The Mudcat Café TM
Thread #46310 Message #3889398
Posted By: Brian Peters
20-Nov-17 - 05:08 AM
Thread Name: Origin: Saint James Infirmary Blues
Subject: RE: Origin: Saint James Infirmary Blues
"what exactly are the consequences of this bloke ever having come across an American version of the Unfortunate Rake"
Perhaps this comment is a timely reminder that when a bunch of specialists get to discussing fine details, then the overall picture may be obscured. I still like to think of Mudcat as a resource for the curious, so, to briefly answer your question:
It's been accepted wisdom for many years in the folk revival that an English song called 'The Unfortunate Rake' was the precursor of 'St James Infirmary' partly because of the funeral arrangements with six pall bearers etc, but also because there were thought to be versions of the English song set in 'St James' Hospital'.
More recently, some researchers like Karen here have disputed this, on the grounds that no English versions of the song actually mention 'St James Hospital', a line that seems to been interpolated into the song by Bert Lloyd, from an Appalachian version.
There is a single Irish version (Tom Lenihan's) that does include the 'St James' line. But this was collected after the Louis Armstrong recording had become a hit, so the possibility arises that 'St James' went into the Irish version from America, not the other way round. There are plenty of examples of traditional singers being influenced by commercial recordings, but in this case there are strong reasons (as Jim and I have explained) to believe otherwise.
I don't know whether or not this will convince you that it's a matter of great import when the rest of the world is falling apart around our ears, but to those of us interested in this kind of stuff it certainly is.

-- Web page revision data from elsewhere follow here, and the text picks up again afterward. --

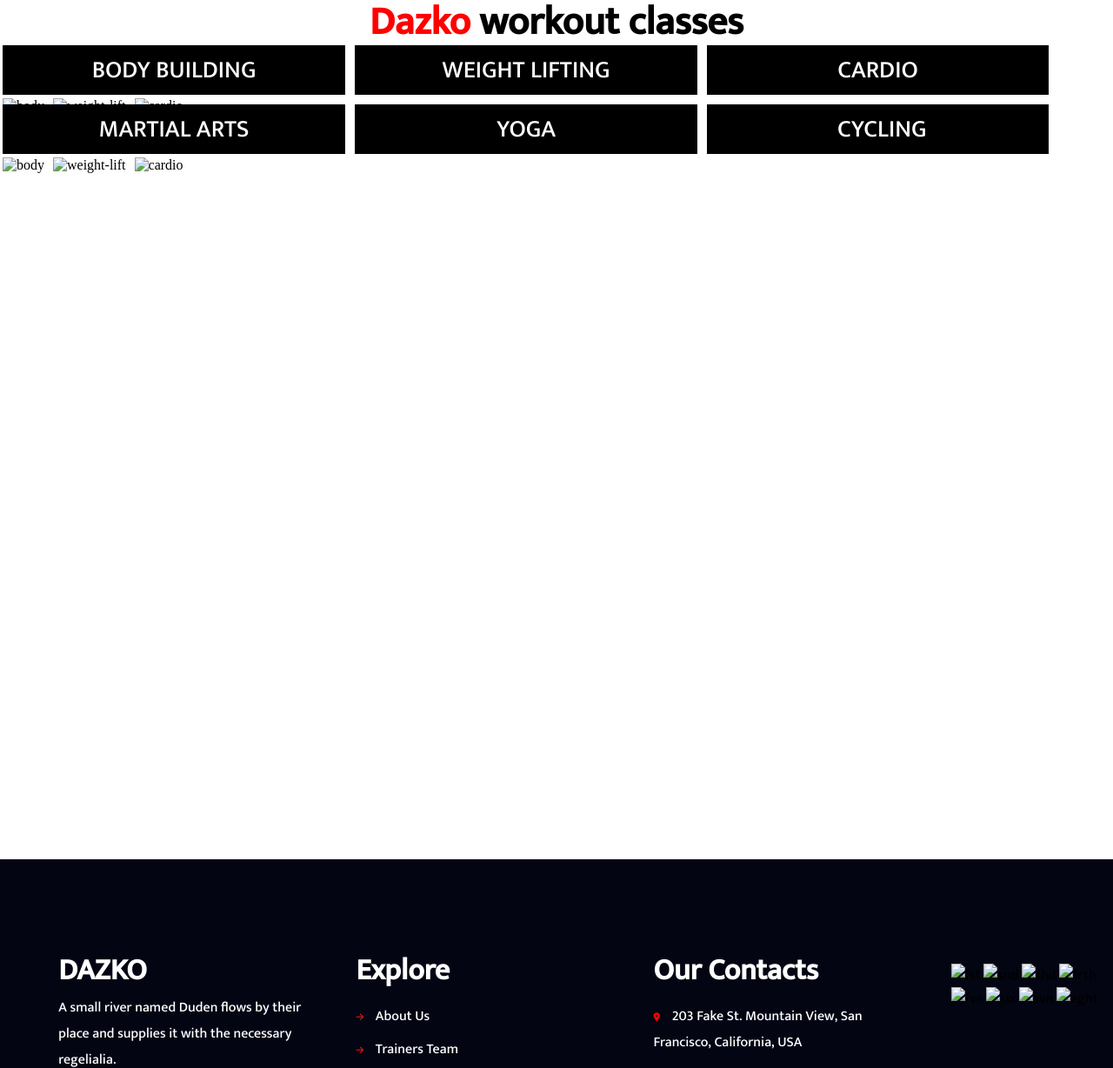
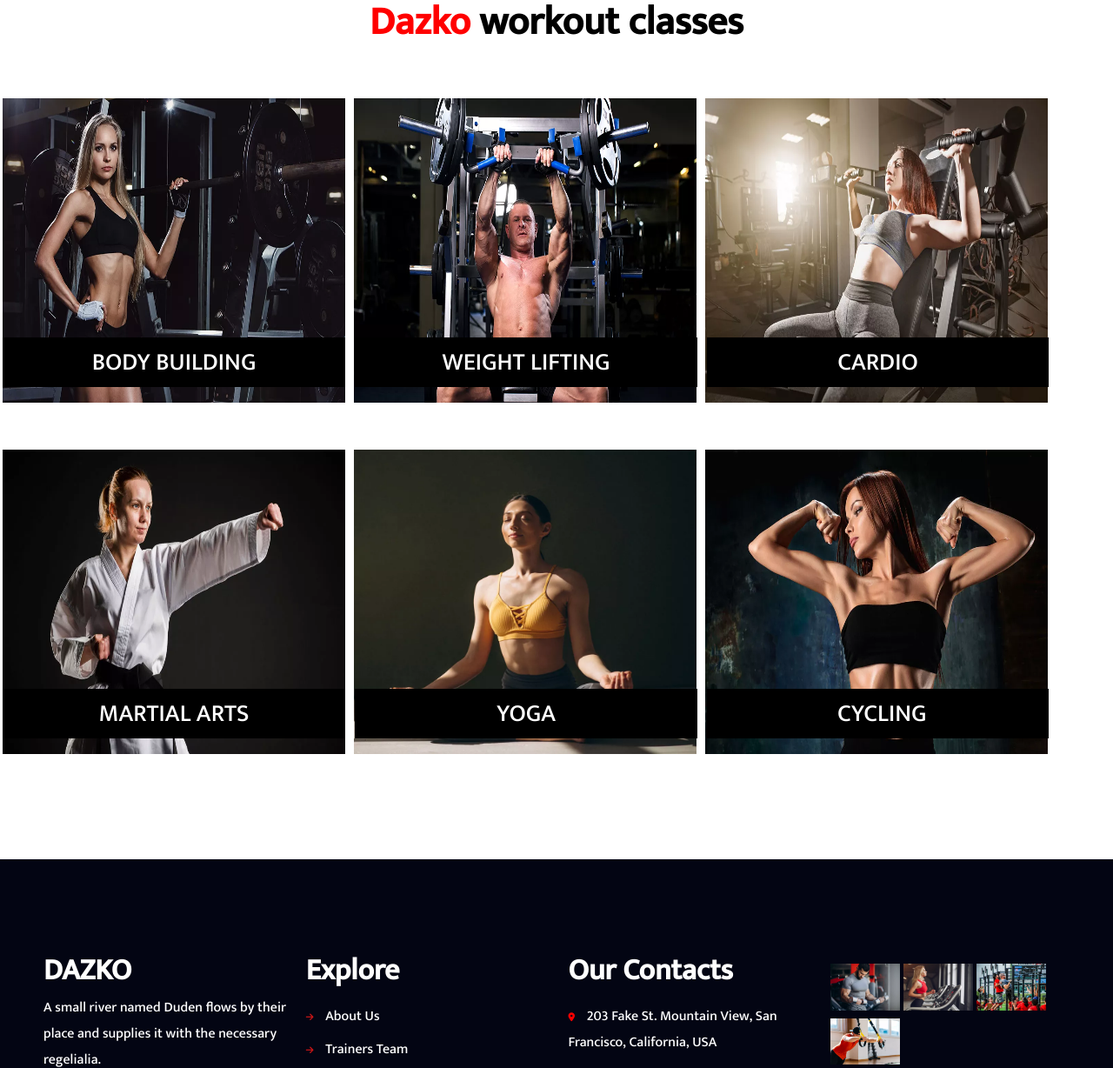
Before and after one commit to Dashpinder/dashgym, a plain HTML site: page classes.html in a window 1280 px wide. Shown: the part 812-2040 px from the top of the page at 87% size. Drawn offline with nearby package versions, Linux system fonts and the light colour scheme; the site is published under a folder, as on GitHub Pages, so addresses that start at the root find nothing.

Commit message:
Update classes.html

```diff
--- a/classes.html
+++ b/classes.html
@@ -39,20 +39,20 @@
 <section id="workout1">
     <div class="workout-main"><h2><span> Dazko </span> workout classes</h2></div>
     <div class="workout-pics">
-      <img src="/classes-1.jpg.webp" alt="body" >
+      <img src="./classes-1.jpg.webp" alt="body" >
       <div class="hey"><p>BODY BUILDING</p></div>
-      <img src="/classes-2.jpg.webp" alt="weight-lift" >
+      <img src="./classes-2.jpg.webp" alt="weight-lift" >
       <div class="hey-1"><p>WEIGHT LIFTING</p></div>
-      <img src="/classes-3.jpg.webp" alt="cardio" >
+      <img src="./classes-3.jpg.webp" alt="cardio" >
       <div class="hey-2"><p>CARDIO</p></div>
     </div>
 
     <div class="workout-pics">
-      <img src="/classes-4.jpg.webp" alt="body" >
+      <img src="./classes-4.jpg.webp" alt="body" >
       <div class="hey"><p>MARTIAL ARTS</p></div>
-      <img src="/classes-5.jpg.webp" alt="weight-lift" >
+      <img src="./classes-5.jpg.webp" alt="weight-lift" >
       <div class="hey-1"><p>YOGA</p></div>
-      <img src="/classes-6.jpg.webp" alt="cardio" >
+      <img src="./classes-6.jpg.webp" alt="cardio" >
       <div class="hey-2"><p>CYCLING</p></div>
     </div>
 
@@ -93,15 +93,15 @@
         </div>
 
         <div class="footer-pics">
-           <img src="/gallery-1.jpg.webp" alt="fst">
-           <img src="/gallery-2.jpg.webp" alt="snd">
-           <img src="/gallery-3.jpg.webp" alt="thd">
-           <img src="/gallery-4.jpg.webp" alt="frth">
+           <img src="./gallery-1.jpg.webp" alt="fst">
+           <img src="./gallery-2.jpg.webp" alt="snd">
+           <img src="./gallery-3.jpg.webp" alt="thd">
+           <img src="./gallery-4.jpg.webp" alt="frth">
            <div>
-           <img src="/gallery-5.jpg (1).webp" alt="fve">
-           <img src="/gallery-6.jpg.webp" alt="six">
-           <img src="/gallery-7.jpg.webp" alt="svn">
-           <img src="/gallery-8.jpg.webp" alt="eght">
+           <img src="./gallery-5.jpg (1).webp" alt="fve">
+           <img src="./gallery-6.jpg.webp" alt="six">
+           <img src="./gallery-7.jpg.webp" alt="svn">
+           <img src="./gallery-8.jpg.webp" alt="eght">
         </div>
         </div>
     </div>
```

"Not knowing a lot about music. I never really understood about how the Streets of Laredo related in any way to St James's Infirmary."
In many ways you'd regard them as different songs, but the basic plot is that someone has died and a funeral is being arranged. Then compare:
Get six jolly cowboys to carry my coffin,
Get six pretty maidens to bear up my pall
Get six gamblers to carry my coffin
Six chorus girls to sing me a song
Too close to be coincidental, I would think. Then you have less well-known versions of the cowboy song that include the line: 'As I passed by Tom Sherman's bar room', which chimes with 'old Joe's bar-room'.
Just because it's a great recording, here's Tom Sherman's bar-room.
And, again because it's a wonderful performance that deserves its own blue clicky, here's Iron Head Baker's version, which includes verses that look like they belong to English, cowboy and jazz versions.
It's not easy to determine the exact sequence of events, but the three songs are very clearly entangled.